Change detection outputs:
━━━━━━

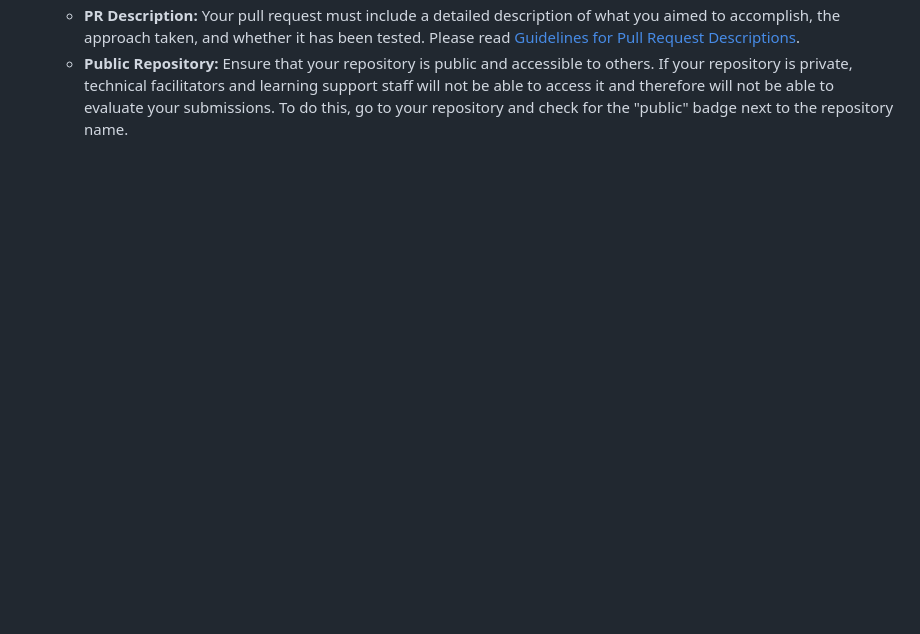
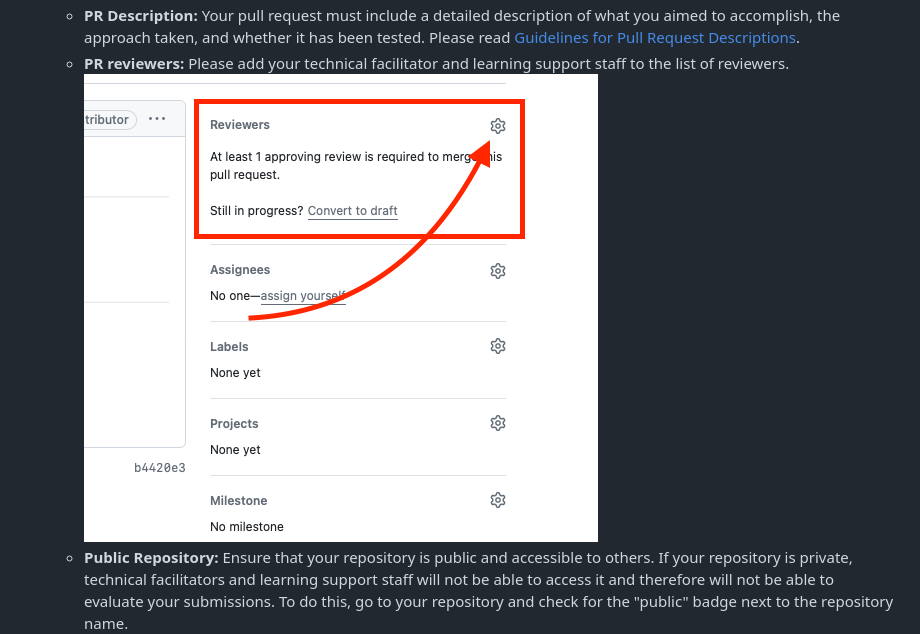
Before and after one commit to UofT-DSI/onboarding, a Markdown page: onboarding_documents/submissions.md, the part around one of its changes. Rendered like a GitHub page; pictures changed too: onboarding_documents/images/reviewers.png (added); blank space fills up the shorter version.

Commit message:
updated the reviewers section.

```diff
--- a/onboarding_documents/submissions.md
+++ b/onboarding_documents/submissions.md
@@ -29,6 +29,8 @@ This guide is designed to standardize the submission and evaluation process for
         ![](./images/pr_NOT_DO_creation.png)
         ![](./images/pr_branch_to_main.png)
     - **PR Description:** Your pull request must include a detailed description of what you aimed to accomplish, the approach taken, and whether it has been tested. Please read [Guidelines for Pull Request Descriptions](#guidelines-for-pull-request-descriptions).
+    - **PR reviewers:** Please add your technical facilitator and learning support staff to the list of reviewers.
+        ![](./images/reviewers.png)
     - **Public Repository:** Ensure that your repository is public and accessible to others. If your repository is private, technical facilitators and learning support staff will not be able to access it and therefore will not be able to evaluate your submissions. To do this, go to your repository and check for the "public" badge next to the repository name.
         ![](./images/public_repo.png)
     - **PR Link:** Please visit your pull request on another browser or in your browsers private mode to ensure that it is accessible by everyone. [Example Pull Request Submission Link](#example-pull-request-submission-link).
```
Also changed, not shown: other parts of onboarding_documents/submissions.md (+1 -0 lines).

━━━━━━

> **Prompt**
Reproduce each entry above word for word. Pictures are not part of the copy.

> **Answer space**
Before and after one commit to UofT-DSI/onboarding, a Markdown page: onboarding_documents/submissions.md, the part around one of its changes. Rendered like a GitHub page; pictures changed too: onboarding_documents/images/reviewers.png (added); blank space fills up the shorter version.

Commit message:
updated the reviewers section.

```diff
--- a/onboarding_documents/submissions.md
+++ b/onboarding_documents/submissions.md
@@ -29,6 +29,8 @@ This guide is designed to standardize the submission and evaluation process for
         ![](./images/pr_NOT_DO_creation.png)
         ![](./images/pr_branch_to_main.png)
     - **PR Description:** Your pull request must include a detailed description of what you aimed to accomplish, the approach taken, and whether it has been tested. Please read [Guidelines for Pull Request Descriptions](#guidelines-for-pull-request-descriptions).
+    - **PR reviewers:** Please add your technical facilitator and learning support staff to the list of reviewers.
+        ![](./images/reviewers.png)
     - **Public Repository:** Ensure that your repository is public and accessible to others. If your repository is private, technical facilitators and learning support staff will not be able to access it and therefore will not be able to evaluate your submissions. To do this, go to your repository and check for the "public" badge next to the repository name.
         ![](./images/public_repo.png)
     - **PR Link:** Please visit your pull request on another browser or in your browsers private mode to ensure that it is accessible by everyone. [Example Pull Request Submission Link](#example-pull-request-submission-link).
```
Also changed, not shown: other parts of onboarding_documents/submissions.md (+1 -0 lines).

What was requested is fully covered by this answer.